RUMSFELD: Do you want me to respond to that?

 

O'REILLY: Yes.

 

RUMSFELD: OK. The decision on the army suggests now today in retrospect that it was disbanded and it was a big mistake. In fact, it disbanded itself and Bremmer and the coalition provisional authority have been criticized for that. The only real fault one can make is they didn't start paying the people fast enough. There was a delay in being able to pay the people who had disbanded themselves and then they reconstituted the military with the de-Baathification. The same thing was done in Nazi, Germany. They had a de-Nazification program.

O'REILLY: We had defeated them to the ground though.

 

RUMSFELD: No, my lord, there was looting all over the Bremen area. We've got selective memory here.

 

O'REILLY: I'm running out of time. I'm going to bring you back.

 

RUMSFELD: Wait a second. You made all those charges and then you don't let me answer.

 

O'REILLY: No, I want you to answer. The big thing is that I don't think the American people were aware of the unintended consequences that could have happened. Make your last point.

 

RUMSFELD: Your little tease before I came out here…

 

O'REILLY: Right.

 

RUMSFELD: …suggested that I was saying one thing publicly and one thing privately. Let me explain that. I was saying what I was saying publicly and it's what I believed at the time. We all know that any plan is out the window once you make first contact with the enemy. That's the nature of it. Eisenhower I think said the plan is nothing; planning is everything. And because you have to keep adjusting and adapting to what takes place in the battlefield. If anyone thinks you can sit back, plan the thing all out and have it go that way, it's never been that way. You know that. Just a minute.

 

O'REILLY: Go ahead.

 

RUMSFELD: So what I said was here is where I think we are every week or so. But I was constantly inside doing what a responsible leader should, and so was the president and so was everyone else in the NSC. I was saying what about this? Shouldn't we be thinking about that? Are we doing everything we need to do?

 

O'REILLY: All right. But the public didn't know.

 

RUMSFELD: Those are responsible questions inside. And they are not…

 

O'REILLY: And that's why people should read your book.

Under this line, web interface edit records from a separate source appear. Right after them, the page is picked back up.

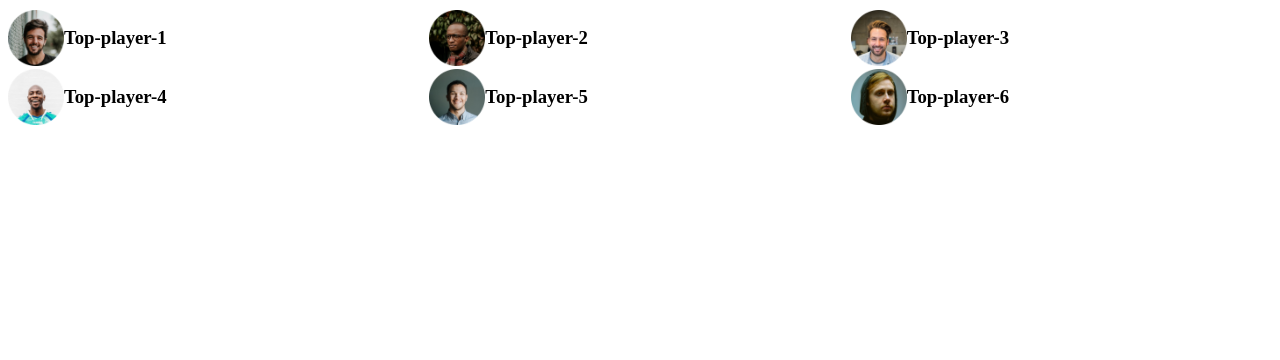
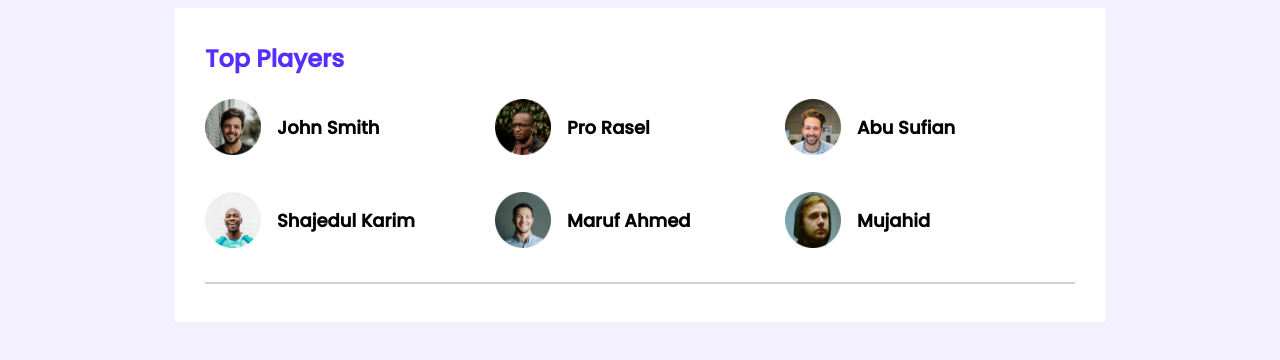
Before and after one commit to Nazmusjion1/Leader-Board-Css3, a plain HTML site: page index.html in a window 1280 px wide. Drawn offline with Linux system fonts and the light colour scheme.

Commit message:
hr added

```diff
--- a/Styles/styles.css
+++ b/Styles/styles.css
@@ -1,8 +1,40 @@
+/* Fonts */
+
+  @import url('https://fonts.googleapis.com/css2?family=Open+Sans&family=Poppins:wght@500&display=swap');
+
+/* common styles or utilities */
+body{
+    font-family: 'Poppins', sans-serif;
+    background-color: #F3F1FF;
+
+}
+main{
+    display: flex;
+    justify-content: center;
+}
+.container{
+    background: #FFFFFF;
+    width: 870px;
+    padding: 30px ;
+}
+hr{
+    border: 1px solid #D1D1D1;
+}
 /* top players styles */
+.top-players{
+    margin-bottom: 30px;
+}
+.section-title{
+    color: #562EFF;
+    font-size: 24px;
+    margin-top: 3px;
+}
+
 .players{
     display: grid;
      grid-template-columns: repeat(3,1fr);
     /* grid-template-columns: 1fr 1fr 1fr; */
+    grid-row-gap:30px;
 }
 .player{
     display: flex;
@@ -12,3 +44,8 @@
     width:56px;
     height: 56px;
 }
+.player-name{
+    margin-left: 16px;
+    font-size: 18px;
+    line-height: 27px;
+}
--- a/index.html
+++ b/index.html
@@ -18,36 +18,38 @@
     <!-- header end -->
     <main>
         <!-- Top players and top blogs -->
-       <section>
+       <section class="container">
        <div class="top-players">
+        <h2 class="section-title">Top Players</h2>
         <div class="players">
             <!-- .palyer*6>img[src="images/players/player-$.png"]+h3{Top-player-$} -->
             <div class="player">
                 <img src="images/players/player-1.png" alt="">
-                <h3>Top-player-1</h3>
+                <h3 class="player-name">John Smith</h3>
             </div>
             <div class="player">
                 <img src="images/players/player-2.png" alt="">
-                <h3>Top-player-2</h3>
+                <h3 class="player-name">Pro Rasel</h3>
             </div>
             <div class="player">
                 <img src="images/players/player-3.png" alt="">
-                <h3>Top-player-3</h3>
+                <h3 class="player-name">Abu Sufian</h3>
             </div>
             <div class="player">
                 <img src="images/players/player-4.png" alt="">
-                <h3>Top-player-4</h3>
+                <h3 class="player-name">Shajedul Karim</h3>
             </div>
             <div class="player">
                 <img src="images/players/player-5.png" alt="">
-                <h3>Top-player-5</h3>
+                <h3 class="player-name">Maruf Ahmed </h3>
             </div>
             <div class="player">
                 <img src="images/players/player-6.png" alt="">
-                <h3>Top-player-6</h3>
+                <h3 class="player-name">Mujahid</h3>
             </div>
         </div>
        </div>
+       <hr>
        </section>
     </main>
 </body>
```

RUMSFELD: I hope so. And I hope they will go to the website Rumsfeld.com.

 

O'REILLY: But all I'm going to tell is the public and I didn't know a lot of this stuff, and I think we should have. Mr. Secretary, always good to see you.

 

RUMSFELD: Thank you.

 

O'REILLY: Very, very good debate. Very fun.

 

RUMSFELD: Good to be here.

 

Content and Programming Copyright 2011 Fox News Network, Inc. Copyright 2011 Roll Call, Inc. All materials herein are protected by United States copyright law and may not be reproduced, distributed, transmitted, displayed, published or broadcast without the prior written permission of Roll Call. You may not alter or remove any trademark, copyright or other notice from copies of the content.